Podiatry is considered an allied health profession in Australia, and practitioners are licensed by the Podiatry Board of Australia.
Foot, ankle, and leg problems are treated by podiatrists through prevention, diagnosis, and treatment.
What is the role of a podiatrist?
The primary goal of a podiatrist is to improve their patients’ lower limb mobility, independence, and quality of life. Podiatrists are experts in the foot, ankle, and leg, and they guide patients through the entire treatment process, including prevention, diagnosis, and treatment.
Podiatrists offer a wide range of services, from callus removal to the treatment of bone and joint disorders. Foot orthoses may be prescribed by podiatrists for conditions such as recurring sprains and chronic pain.
The scope of practice of a podiatrist includes general foot care, paediatrics, sports injuries, elderly treatment, structural problems and diabetes.
What problems does a podiatrist treat?
Bunions and hammertoes
These are issues with your foot bones. A bunion develops when the joint at the base of your big toe expands or becomes misaligned. As a result, the toe bends toward the others. A hammertoe is one that does not bend properly.
This is caused by inflammation, swelling, and joint wear and tear. Each foot contains 33 joints. To treat your arthritis, a podiatrist may recommend physical therapy, medications, or special shoes or inserts. If other treatments do not work well for you, surgery may be an option.
This is a condition in which your body either does not produce or does not use the hormone insulin as optimally as it should. Insulin aids in the digestion of sugar. Diabetes can cause nerve damage in your feet or legs, and you may have difficulty getting enough blood circulation to your feet.
These include problems such as a fungus infection in your nail or an ingrown toenail. When a nail’s corner or side grows into your toe instead of straight out.
Sprains and fractures
Podiatrists treat these common injuries to the foot and ankle on a regular basis. As part of sports medicine, they treat athletes’ foot problems and provide advice on how to avoid them.
When you should see a podiatrist
A podiatrist can be seen for a variety of reasons, but some common foot conditions include ingrown toenails, tinea, heel pain, bunions, calluses and corns.
Other common reasons for seeing a podiatrist include:
- Clinical diagnosis or history of foot or lower limb deformity
- Circulatory diseases
- Clinical diagnosis of falls
- Soft tissue and muscular pathologies
- Patients with diabetes and peripheral vascular disease, or neuropathy
What to expect at your first podiatrist visit
Your first visit to one of our podiatrists will be similar to any other doctor’s visit. We will inquire about your medical history, the medications you are taking (if any), and any surgeries you have had.
We’ll examine how you stand and walk, as well as the range of motion in your joints and how well your shoes fit. Bunions, heel and lower back pain, ingrown toenails, circulation in your feet if you have diabetes, and foot deformities are frequently treated during your first visit.
To treat your problems, one of our podiatrists may recommend orthotics, padding, or physical therapy.
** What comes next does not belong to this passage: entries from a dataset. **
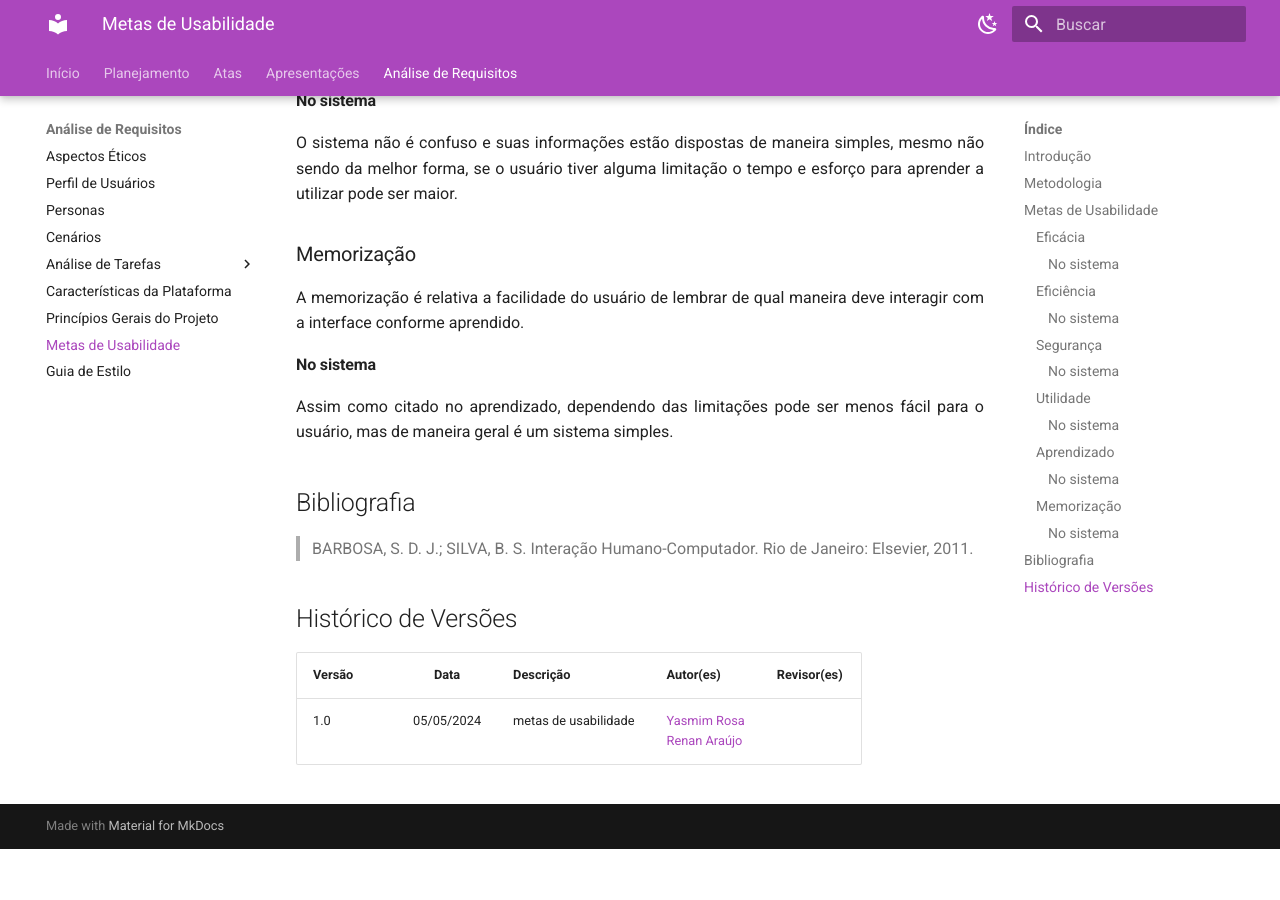
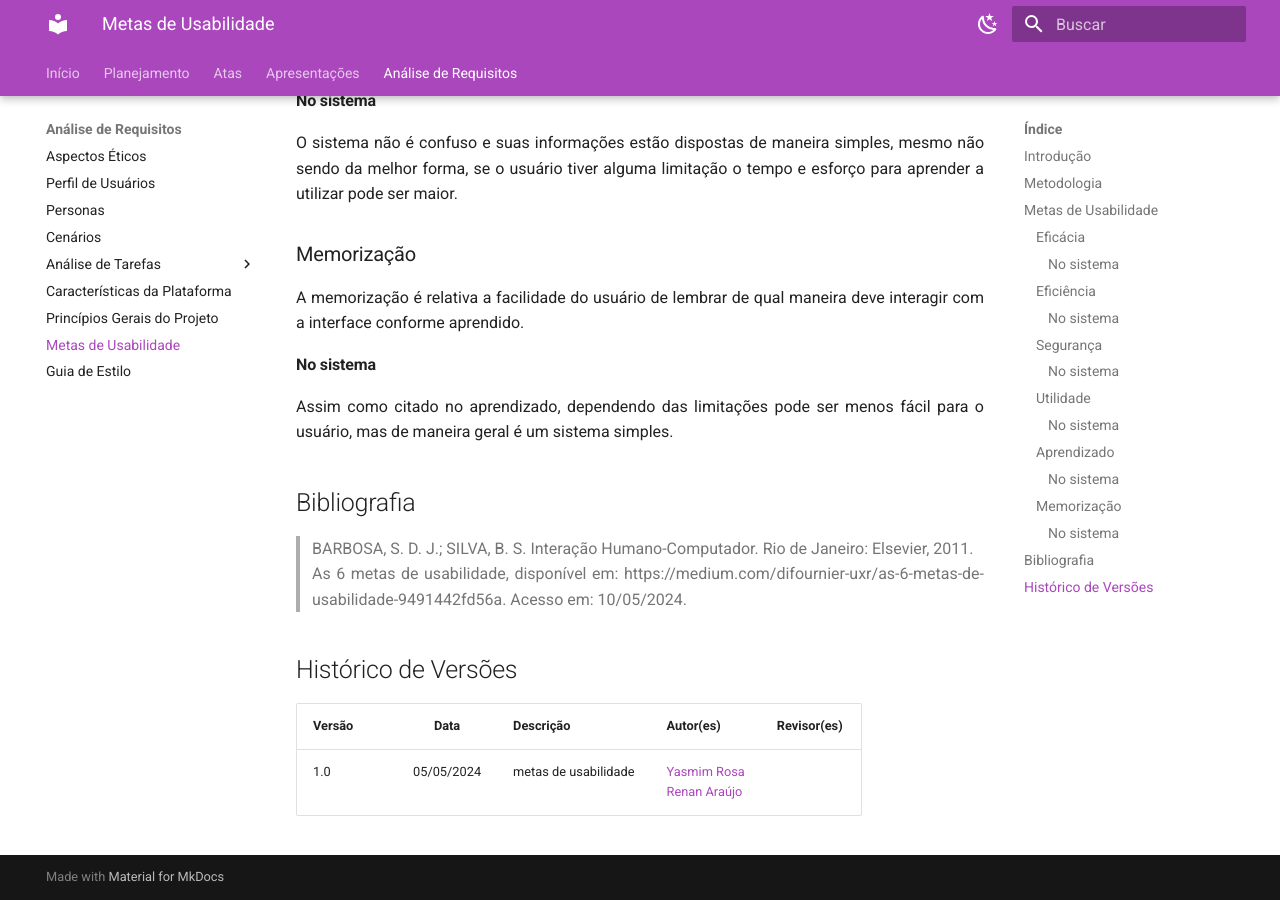
Before and after one commit to Interacao-Humano-Computador/2024.1-Grupo08, an MkDocs documentation site: the page built from docs/requisitos/metas_usabilidade.md, in a window 1280 px wide and 900 px high, scrolled down 1938 px. Built offline with MkDocs 1.6.1 and Material for MkDocs 9.7.7, drawn with Linux system fonts in a browser that asks for light colours; before the commit the page ends 2787 px from its top, so only the background shows below that.

Commit message:
metas de usabilidade

```diff
--- a/docs/requisitos/metas_usabilidade.md
+++ b/docs/requisitos/metas_usabilidade.md
@@ -39,6 +39,7 @@ Assim como citado no aprendizado, dependendo das limitações pode ser menos fá
 
 ## Bibliografia
 > BARBOSA, S. D. J.; SILVA, B. S. Interação Humano-Computador. Rio de Janeiro: Elsevier, 2011. <br>
+> As 6 metas de usabilidade, disponível em: https://medium.com/difournier-uxr/as-6-metas-de-usabilidade-9491442fd56a. Acesso em: 10/05/2024.
 
 ## Histórico de Versões
 
```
We may use syringes to administer pain medication, as well as nail splitters or a nail anvil to remove ingrown toenails. Scalpels can be used to cut into the skin around a toe or to remove parts of corns and calluses. We may also use liquid nitrogen to remove plantar warts.
Many people are surprised to learn that podiatrists also specialise in soft tissue, bone, and joint pathologies of the lower limb and foot. There are a number of complaints you may suffer from, a few could include heel pain, plantar fasciitis, bunions, shin splints, Achilles tendonitis, back/knee/leg pain, and forefoot pain.
So, if you are experiencing any of these symptoms or other lower limb or foot discomfort, book an appointment with one of our podiatrists at Super Foot Podiatry, now consulting from Australian Sports Physio today!